The little magician, the maestro, el matador. You know exactly who I’m talking about. The one, the only, Chelsea’s very own Juan Mata Garcia. Recently nominated for the PFA Player of the Year Award, it would be considered a crime if he doesn’t receive the award. Even though he may not be the Premier League’s top scorer, Mata has easily been one of the best players on Chelsea and in England. Of course, Bale and Van Persie’s goals are bound to get in the way of reason.
We seem to be unable to perform when Mata’s not on the pitch. Are we dependent on him? Perhaps, but we really can’t blame the team for that. Not when Mata brings such energy and inspiration even if he’s not having the best day. With 18 goals and 31 assists in all competitions this season alone, it’s easy to say that Juan has been a steal. Its remarkable that a player who has been at the club for such a short time is already preferred in the centre attacking midfield role to Frank Lampard who, of course, is one of the best players so ever sport Chelsea blue.

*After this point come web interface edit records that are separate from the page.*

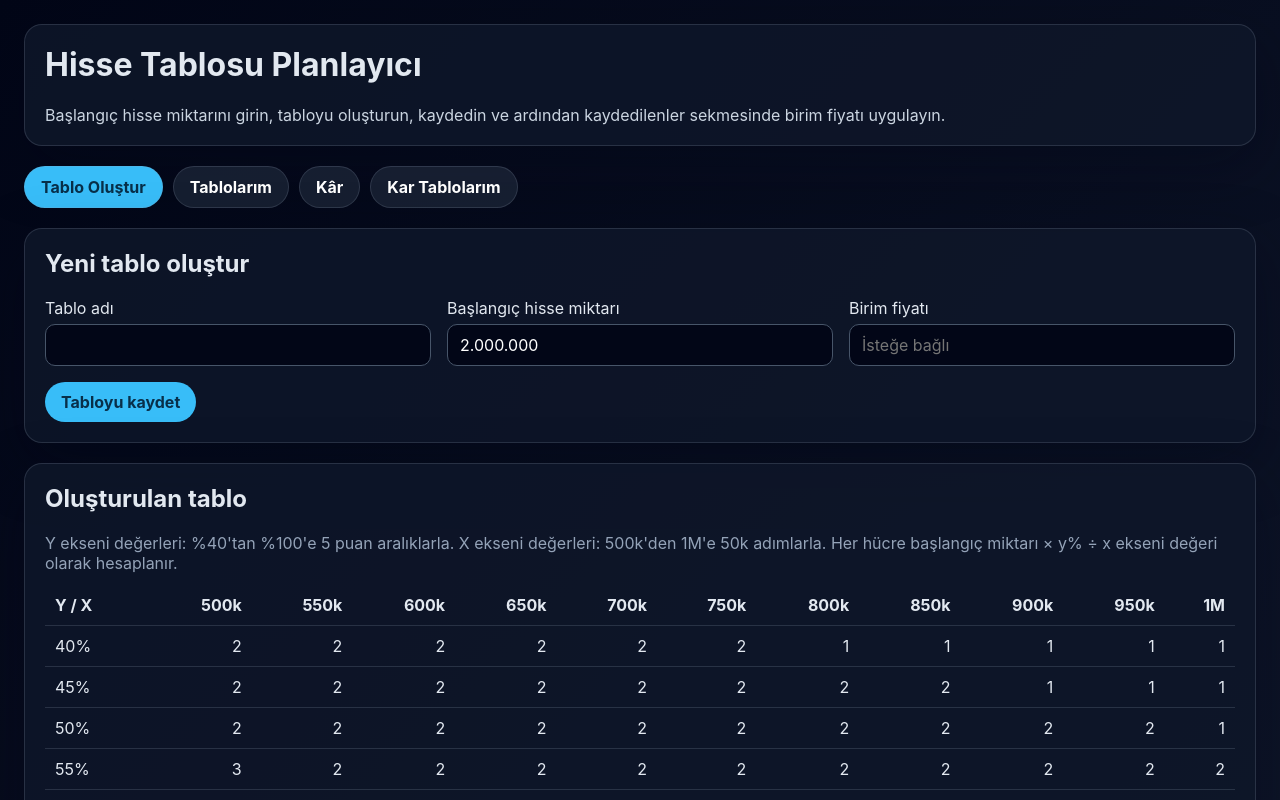
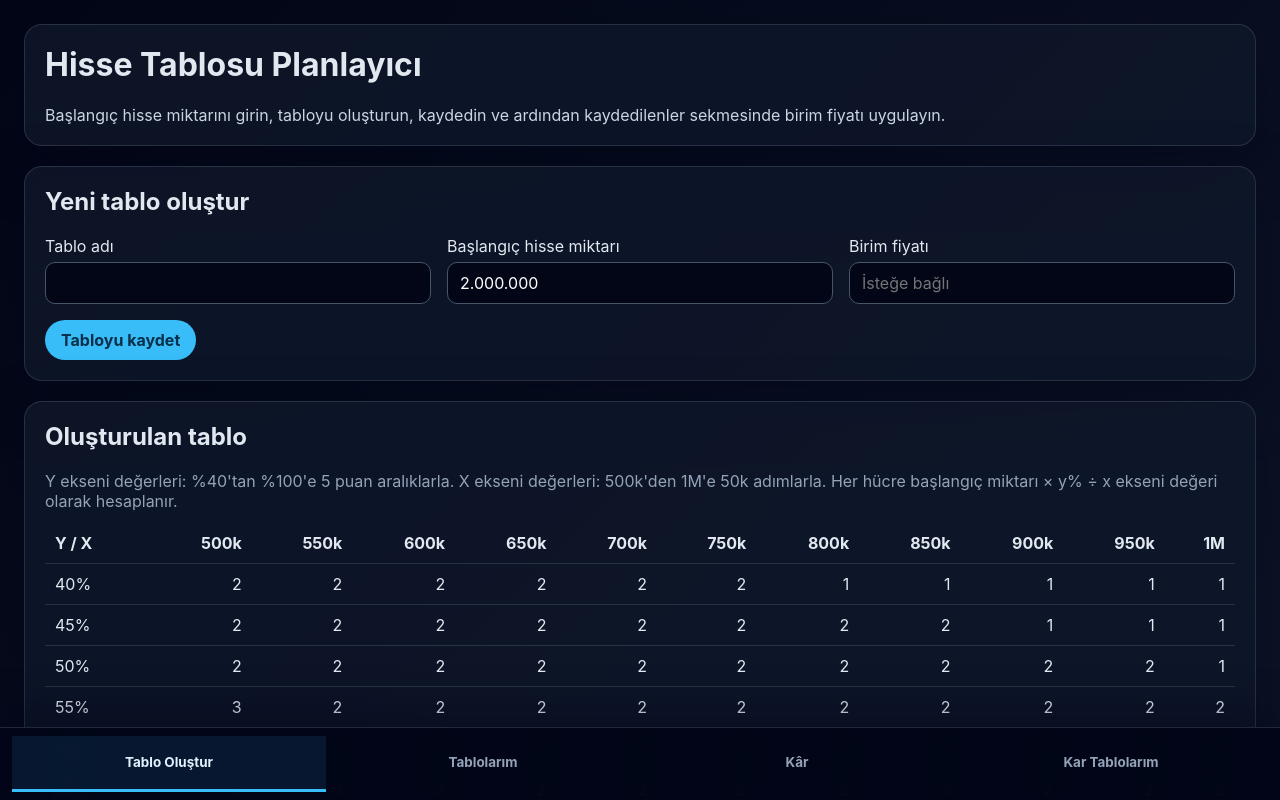
Before and after one commit to ahmetkoc35/halka-arz-lot-kar, a React (Vite) app: page / in a window 1280 px wide. Shown: the top 800 px of the page. Built offline with nearby package versions, Linux system fonts and the light colour scheme.

Commit message:
Move navigation to bottom tabs

```diff
--- a/src/styles.css
+++ b/src/styles.css
@@ -17,7 +17,7 @@ button, input { font: inherit; }
 .app-shell {
   max-width: 1280px;
   margin: 0 auto;
-  padding: 24px;
+  padding: 24px 24px 104px;
   display: flex;
   flex-direction: column;
   gap: 20px;
@@ -34,9 +34,38 @@ header, .card {
 h1, h2 { margin-top: 0; }
 p { margin: 0; color: #cbd5e1; }
 .header-row { display: flex; justify-content: space-between; align-items: center; gap: 12px; flex-wrap: wrap; }
-.tabs { display: flex; gap: 10px; flex-wrap: wrap; }
-.tab { background: rgba(30, 41, 59, 0.7); color: white; border: 1px solid rgba(148, 163, 184, 0.2); }
-.tab.active { background: #38bdf8; color: #082f49; }
+.tabs {
+  position: fixed;
+  left: 50%;
+  bottom: 0;
+  z-index: 20;
+  width: min(1280px, 100%);
+  transform: translateX(-50%);
+  display: grid;
+  grid-template-columns: repeat(4, 1fr);
+  gap: 0;
+  padding: 8px 12px calc(8px + env(safe-area-inset-bottom));
+  background: rgba(2, 6, 23, 0.96);
+  border-top: 1px solid rgba(148, 163, 184, 0.22);
+  box-shadow: 0 -16px 40px rgba(2, 6, 23, 0.38);
+  backdrop-filter: blur(16px);
+}
+.tab {
+  min-height: 56px;
+  padding: 6px 8px;
+  border-radius: 0;
+  background: transparent;
+  color: #94a3b8;
+  border: none;
+  border-bottom: 3px solid transparent;
+  font-size: 0.84rem;
+  line-height: 1.15;
+}
+.tab.active {
+  background: rgba(56, 189, 248, 0.1);
+  color: #e0f2fe;
+  border-bottom-color: #38bdf8;
+}
 .grid { display: grid; grid-template-columns: repeat(auto-fit, minmax(220px, 1fr)); gap: 16px; margin: 16px 0; }
 label { display: flex; flex-direction: column; gap: 6px; color: #e2e8f0; }
 input { padding: 10px 12px; border-radius: 10px; border: 1px solid #475569; background: #020617; color: white; }
@@ -56,4 +85,10 @@ th:first-child, td:first-child { text-align: left; }
 .editor-row { display: grid; grid-template-columns: repeat(auto-fit, minmax(220px, 1fr)); gap: 12px; margin: 12px 0; }
 .action-row { display: flex; gap: 10px; flex-wrap: wrap; margin-bottom: 12px; }
 .profit-summary { margin-bottom: 12px; color: #f8fafc; }
-@media (max-width: 700px) { .app-shell { padding: 14px; } .saved-item { flex-direction: column; } .saved-actions { width: 100%; } .saved-main { width: 100%; } }
+@media (max-width: 700px) {
+  .app-shell { padding: 14px 14px 104px; }
+  .saved-item { flex-direction: column; }
+  .saved-actions { width: 100%; }
+  .saved-main { width: 100%; }
+  .tab { font-size: 0.76rem; padding-inline: 4px; }
+}
```
Also changed, not shown: 1 other file (tests, documents, lock files or other folders).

Unlike Oscar and occasionally Hazard (with all due respect to these players), who recently seem to have a great effect on a game when brought in as a 2nd half substitute, Mata consistently creates chances and space for our other attacking players, forwards, and even defenders (just look at Terry’s goal at Fulham). Mata who is gifted with great vision is at times, unfortunately, one step ahead of his teammates. He does, however, show great link up play with Hazard, Oscar, and Torres in particular. Despite receiving assists from other players, both Torres and Mata have scored some amazing and important goals from work from each other. Torres unselfishly has gifted Mata with goal scoring opportunities while Mata has more than reciprocated the favour. Although not a Chelsea game, the connection between Mata and Torres in the Euro 2012 final was out of this world. They seemed to be on a wavelength above and beyond their teammates when Torres, after scoring his goal unselfishly and wisely passed the ball, despite having a good shooting chance, to Mata who finished a goal he wouldn’t have missed if he was sleeping with no legs.
After reading an article which more or less put the blame for Torres ‘low scoring’ (absolutely ridiculous as 19 goals for any striker is considered a great season) on the selfishness of the midfield. However, if you examine our Mazacar combo, each player knows he can score goals. Hazard is known for spectacular goals and being able to hold onto the ball for inconceivably long amounts of time. Oscar has made an impact with his tricks, skill and outstanding European goals. And Mata, can hold onto the ball, move around defenders like their cones in training, score, but most importantly, foresee when it’s best to take the opportunity himself, or pass the ball onto another player, be it Torres or Petr Cech, if he were in the position. Mata is hardly Gerrard or the rest of Liverpool who seemed perfectly happy passing the ball to Torres no matter what ridiculously impossible position he was in. With all due respect to the legend Stevie of course.
Of course, like any human beings (I’m still waiting for confirmation that he’s not from some football planet deep in outer space) Mata does have a weakness. “Weakness you say? Off with her head!” Before you gather your pitch forks, Mata’s weakness has nothing to do with talent or skill. It is, essentially, his size. He is a bit of a lightweight and lacks the power to bully defenders in the way Yaya Toure can. This isn’t a huge concern though. Look at Leo Messi (who I feel more than confident in comparing with Juan), who could very be described as large or robust influences the game by his presence alone. Just being on the field during the 2nd leg of the Paris Saint Germain match intimidated the defenders enough to create space for their equaliser. With some grooming Mata is bound to become this type of player.
Much speculation has been given to David Luiz and his ablilty to take over the reins as captain once John Terry and Frank retire, but has no one considered Mata? Yes, David is hugely influence, charismatic and made purely out of talent and potential for captaincy, but Mata is more than able to carry about the same role with his more humble approach.
At only 24, Mata is looking to be one of our best buys in recent years, and the future of Chelsea Football Club is looking so bright, we’ll have to start wearing shades.
Keep the Blue Flag Flying High!